Tally how many lines in this material contain the word "section", and reply only with the count.
* * * *
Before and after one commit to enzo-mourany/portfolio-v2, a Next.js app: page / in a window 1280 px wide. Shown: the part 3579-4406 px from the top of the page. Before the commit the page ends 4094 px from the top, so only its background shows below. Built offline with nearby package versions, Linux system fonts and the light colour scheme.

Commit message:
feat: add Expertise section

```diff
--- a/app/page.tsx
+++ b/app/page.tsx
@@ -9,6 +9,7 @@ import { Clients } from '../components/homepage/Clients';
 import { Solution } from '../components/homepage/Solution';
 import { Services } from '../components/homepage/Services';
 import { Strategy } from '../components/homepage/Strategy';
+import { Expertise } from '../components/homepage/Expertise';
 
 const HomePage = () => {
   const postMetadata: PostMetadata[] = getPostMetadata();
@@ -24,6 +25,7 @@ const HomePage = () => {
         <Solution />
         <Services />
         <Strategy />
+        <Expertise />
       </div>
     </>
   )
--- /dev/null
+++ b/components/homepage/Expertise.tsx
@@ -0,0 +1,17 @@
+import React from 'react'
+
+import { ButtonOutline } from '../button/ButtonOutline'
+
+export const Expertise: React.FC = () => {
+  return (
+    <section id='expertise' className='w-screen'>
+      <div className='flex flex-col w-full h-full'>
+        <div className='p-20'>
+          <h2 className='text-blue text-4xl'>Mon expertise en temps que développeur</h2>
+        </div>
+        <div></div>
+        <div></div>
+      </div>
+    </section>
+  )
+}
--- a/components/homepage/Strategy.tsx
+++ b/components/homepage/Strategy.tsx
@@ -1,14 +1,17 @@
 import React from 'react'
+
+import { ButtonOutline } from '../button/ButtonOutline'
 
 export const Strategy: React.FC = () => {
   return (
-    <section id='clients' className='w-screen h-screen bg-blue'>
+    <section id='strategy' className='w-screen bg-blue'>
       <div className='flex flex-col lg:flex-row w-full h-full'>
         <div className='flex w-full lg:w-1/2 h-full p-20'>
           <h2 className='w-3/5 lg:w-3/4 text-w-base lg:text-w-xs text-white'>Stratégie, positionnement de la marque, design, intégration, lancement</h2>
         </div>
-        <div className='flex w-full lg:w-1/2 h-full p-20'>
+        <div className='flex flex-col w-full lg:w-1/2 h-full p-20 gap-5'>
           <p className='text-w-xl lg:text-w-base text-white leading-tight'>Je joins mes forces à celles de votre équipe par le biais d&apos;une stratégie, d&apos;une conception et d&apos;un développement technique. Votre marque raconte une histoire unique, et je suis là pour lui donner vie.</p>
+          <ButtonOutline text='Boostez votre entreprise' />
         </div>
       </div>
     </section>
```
* * * *
• EXERCISE RESULT: 6